In his current incarnation, Limonov is a respectable writer and journalist. Grizzled and wise, he has bowed out of the young man’s game of street-fighting and no longer seeks to overthrow the Putin government. But it should never be forgotten, nor forgiven, that Limonov’s “hybrid” ideology and fondness for building “United Fronts” is precisely what brought about the degeneration and personal ruin of potentially viable “Marxist-Leninist” cadres such as Sergei Udaltsov.
Leaving all that aside for the moment, we return to Zakhar Prilepin, who also passed through the “Limonka” ideological school before arriving in Donetsk. Prilepin’s political ideology shows that same mixture of Marxist Internationalism and Russian Nationalism. “Две вещи несовместные” (“two things that are incompatible”) as the Russian poet Pushkin might say. Stalin, in his time, squared this circle by declaring “Socialism will be built in one country.” In other words, just in the Russian sphere of influence, and preferably nowhere else.
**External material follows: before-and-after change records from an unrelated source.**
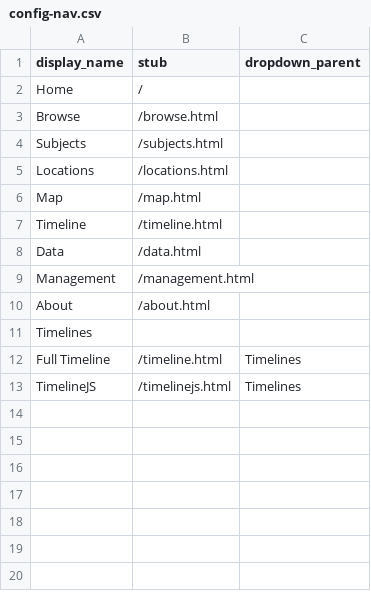
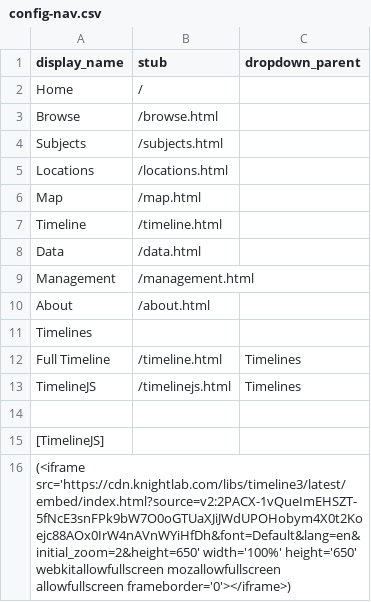
Before and after one commit to smordan2/DSCI-LIB350_Greek_Mythology, a CSV file: _data/config-nav.csv, drawn as a sheet; the diff names each change by its address in the sheet, - before the commit and + after, or states it on an @@ line.

Commit message:
Update config-nav.csv

```diff
--- a/_data/config-nav.csv
+++ b/_data/config-nav.csv
+row 14: (empty)
+row 15: [TimelineJS]
+row 16: (<iframe src='https://cdn.knightlab.com/libs/timeline3/latest/embed/index.html?source=v2:2PACX-1vQueImEHSZT-5fNcE3snFPk9bW7O0oGTUaXJiJWdUPOHobym4X0t2Koejc88AOx0IrW4nAVnWYiHfDh&font=Default&lang=en&initial_zoom=2&height=650' width='100%' height='650' webkitallowfullscreen mozallowfullscreen allowfullscreen frameborder='0'></iframe>)
```
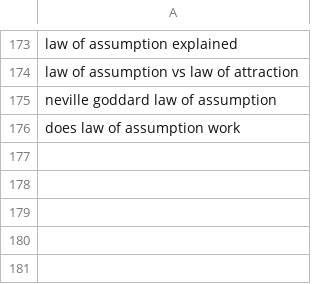
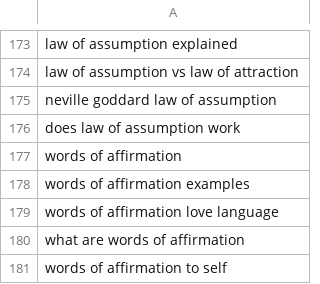
Before and after one commit to charliesheep7/demiwebsite, a CSV file: .claude/skills/demimanifest-blog-writer/written.csv, drawn as a sheet; only a part is shown, gaps mark what is left out.

```diff
--- a/.claude/skills/demimanifest-blog-writer/written.csv
+++ b/.claude/skills/demimanifest-blog-writer/written.csv
@@ -176 +176,6 @@ neville goddard law of assumption
 does law of assumption work
+words of affirmation
+words of affirmation examples
+words of affirmation love language
+what are words of affirmation
+words of affirmation to self
```
Also changed, not shown: 2 other files.
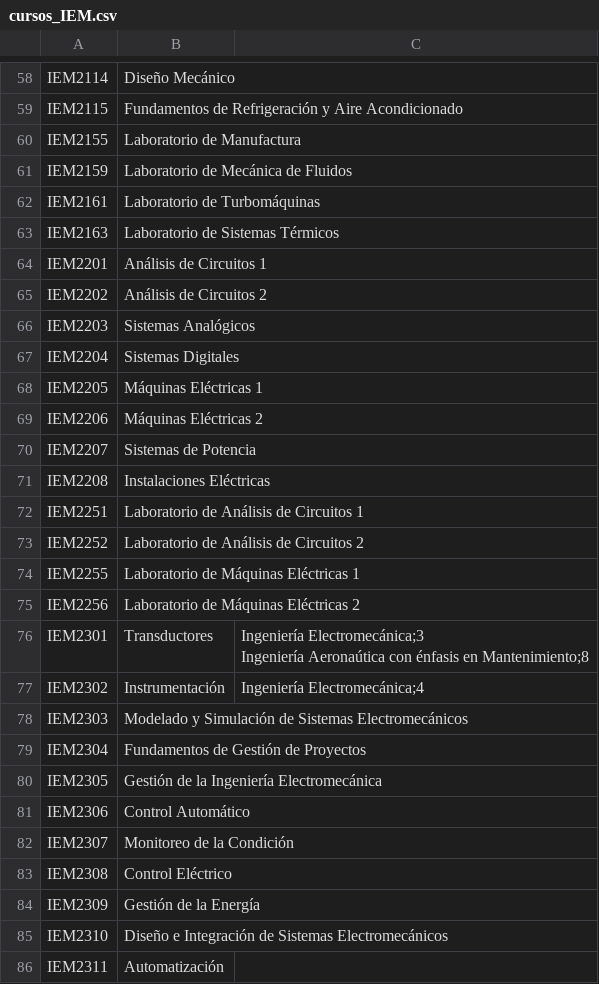
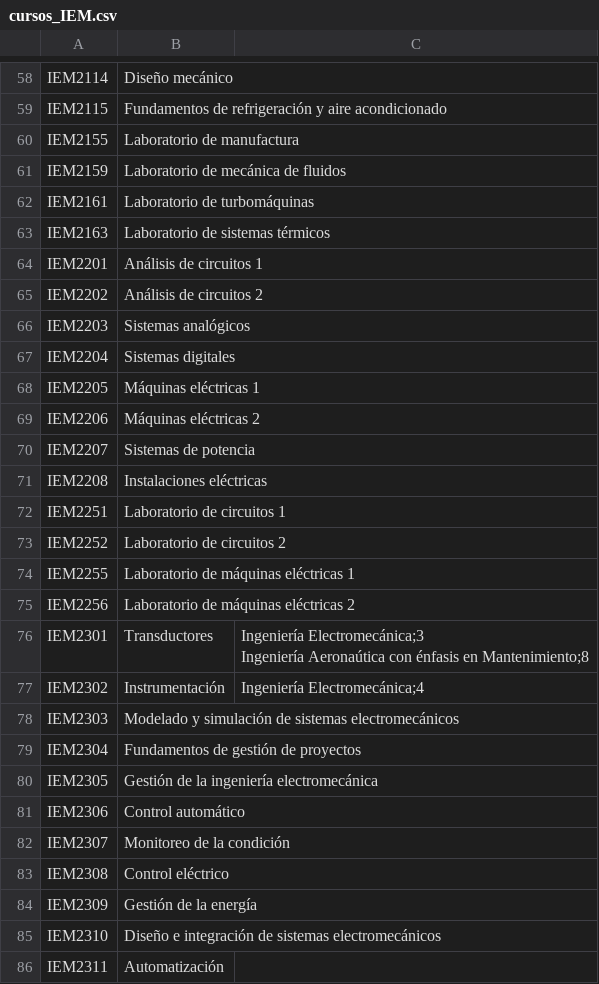
Before and after one commit to javilopsol/IEM_programas, a CSV file: cursos_IEM.csv, drawn as a sheet; only a part is shown, gaps mark what is left out; the diff covers the shown part only; the diff names each change by its address in the sheet, - before the commit and + after, or states it on an @@ line.

```diff
--- a/cursos_IEM.csv
+++ b/cursos_IEM.csv
-B58: Diseño Mecánico
+B58: Diseño mecánico
-B59: Fundamentos de Refrigeración y Aire Acondicionado
+B59: Fundamentos de refrigeración y aire acondicionado
-B60: Laboratorio de Manufactura
+B60: Laboratorio de manufactura
-B61: Laboratorio de Mecánica de Fluidos
+B61: Laboratorio de mecánica de fluidos
-B62: Laboratorio de Turbomáquinas
+B62: Laboratorio de turbomáquinas
-B63: Laboratorio de Sistemas Térmicos
+B63: Laboratorio de sistemas térmicos
-B64: Análisis de Circuitos 1
+B64: Análisis de circuitos 1
-B65: Análisis de Circuitos 2
+B65: Análisis de circuitos 2
-B66: Sistemas Analógicos
+B66: Sistemas analógicos
-B67: Sistemas Digitales
+B67: Sistemas digitales
-B68: Máquinas Eléctricas 1
+B68: Máquinas eléctricas 1
-B69: Máquinas Eléctricas 2
+B69: Máquinas eléctricas 2
-B70: Sistemas de Potencia
+B70: Sistemas de potencia
-B71: Instalaciones Eléctricas
+B71: Instalaciones eléctricas
-B72: Laboratorio de Análisis de Circuitos 1
+B72: Laboratorio de circuitos 1
-B73: Laboratorio de Análisis de Circuitos 2
+B73: Laboratorio de circuitos 2
-B74: Laboratorio de Máquinas Eléctricas 1
+B74: Laboratorio de máquinas eléctricas 1
-B75: Laboratorio de Máquinas Eléctricas 2
+B75: Laboratorio de máquinas eléctricas 2
-B78: Modelado y Simulación de Sistemas Electromecánicos
+B78: Modelado y simulación de sistemas electromecánicos
-B79: Fundamentos de Gestión de Proyectos
+B79: Fundamentos de gestión de proyectos
-B80: Gestión de la Ingeniería Electromecánica
+B80: Gestión de la ingeniería electromecánica
-B81: Control Automático
+B81: Control automático
-B82: Monitoreo de la Condición
+B82: Monitoreo de la condición
-B83: Control Eléctrico
+B83: Control eléctrico
-B84: Gestión de la Energía
+B84: Gestión de la energía
-B85: Diseño e Integración de Sistemas Electromecánicos
+B85: Diseño e integración de sistemas electromecánicos
```
Also changed, not shown: 44 edited cells elsewhere in this file, 8 other files.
In the current Russian context, the Great White Whale in the room is President Putin. Putin is Russia’s Napoleon (without a Waterloo as yet), he is the man who basically saved Russia from complete annihilation after The Calamity. You can come here to blame him, or you can come here to praise him, but every political force in Russia has to come to terms with Putin and decide: Friend or Foe. The Limonovites and their ilk, like the vast majority of the political forces and movements in Russia, eventually made their inner peace with Putin. Yet they have not completely given up on their fantasy of putting the Soviet Union back together, like Humpty Dumpty. In the meantime, they fight to preserve as much as they can, of the Soviet past, of socialist practices, and the Russian historical traditions. Maybe not such a contradiction after all: Just Hegel’s Dialectic in action! Or, if Tolstoy were still around, he might write something about the God of History and how it uses and re-uses people (and sometimes very odd people, indeed) for its own purposes. How else to explain how men like Prilepin, a poet and political activist, became one of the military commanders who helped to repulse a NATO-trained army?
Which brings us to Veselov’s vignettes. Veselov travelled into Donbass and met personally with these men, about whom he writes.
Major Prilepin is the Deputy Commander of the Intelligence-Gathering Storm Battalion (aka “spetsnaz” which is Russian for “special assignments”) of the Army of the Donetsk Peoples Republic (DPR). Prilepin’s Battalion, which is subordinate directly to DPR head Alexander Zakharchenko, does not have a cool nickname, unlike some of the other DPR Battalions (e.g., “Sparta”, “Somalia”, “East”, etc.) It is referred to simply as Prilepin’s Battalion.
“We have enough volunteers to fill up another whole battalion,” Prilepin told the reporter. “We mostly enlist the locals, although we also have volunteers from other countries. We actually try not to take volunteers from Russia. We get a lot of requests, though. But we don’t want to take, for example, men who just had a fight with their wife and decided, Now I’ll go off to war!”
When Prilepin, himself a Russian poet, decided to join the army in Donetsk, his action was not understood nor well received within his own milieue, that of a mainly liberal literary intelligentsia. “Some people told me that a writer should not participate in that manner. And yet these same (critics) actively and warmly support the Kiev government. This is outright hypocrisy!”
Prilepin arrived in Donbass at the very beginning of the Ukrainian Civil War. “I served here in various capacities — as a war correspondent, also delivering humanitarian aid, like a jack of all trades. When all of this began, in the spring of 2014, we unleashed a project called InterBrigades, and started to secretly syphon volunteers into the area. At first into Luhansk, then into Donetsk. But we were constantly thinking it might be time to start our own unit. Towards the end of 2015 I, as a very well-known entity in Donetsk, was asked to take up the position as consultant to the DPR administration in the area of information and media. Later I became Advisor to Zakharchenko.
“Still later, in the middle of a conversation about various issues, I proposed this to [Zakharchenko]: Alexander Vladimirovich, with your permission I will put together a battalion. I can get a serious number of people from Luhansk. Maybe 200, maybe 400, maybe 600, maybe 800, as many as you need.
“On July 7 of last year, we decided to do this, and by October we had put together the battalion. It went to work in earnest in November . It’s been almost a year now!”
Ukrainian media has speculated that Prilepin’s switch from “civil” to “military” service coincided with the assassinations of charismatic Rebel leaders Motorola (Arsen Pavlov) and Givi (Mikhail Tolstykh). As in, Prilepin was friends with both men, and their assassination caused him to take up arms. This theory does not coincide with the actual chronology of events, though, according to Prilepin: “Givi was killed in February 2017, and I was already a Deputy Commander by then. Then some other bloodsuckers started whispering: You see, Givi was killed, and then Prilepin appears. When Motorola was killed, I decided deep within myself, that my task was to return to Slavyansk and erect a monument to Motorola. But the fact is, the battalion already existed by then.”
Prilepin went on to utter this warning: “Notwithstanding all the little diversions on the Ukrainian side, I know very well who killed Motorola and who killed Givi. I know their actual names! These murders were committed by the other side, by Kiev. The assassinations were carried out by diversionaries who were located in Donetsk. There was even a woman-diversionary who participated. All of these people have been identified.
“Let me go even one step further: The people who assassinated Givi have all been punished. I am not able to tell you all the details. These details will be revealed after ALL the participants in these assassinations have been punished.”
[to be continued]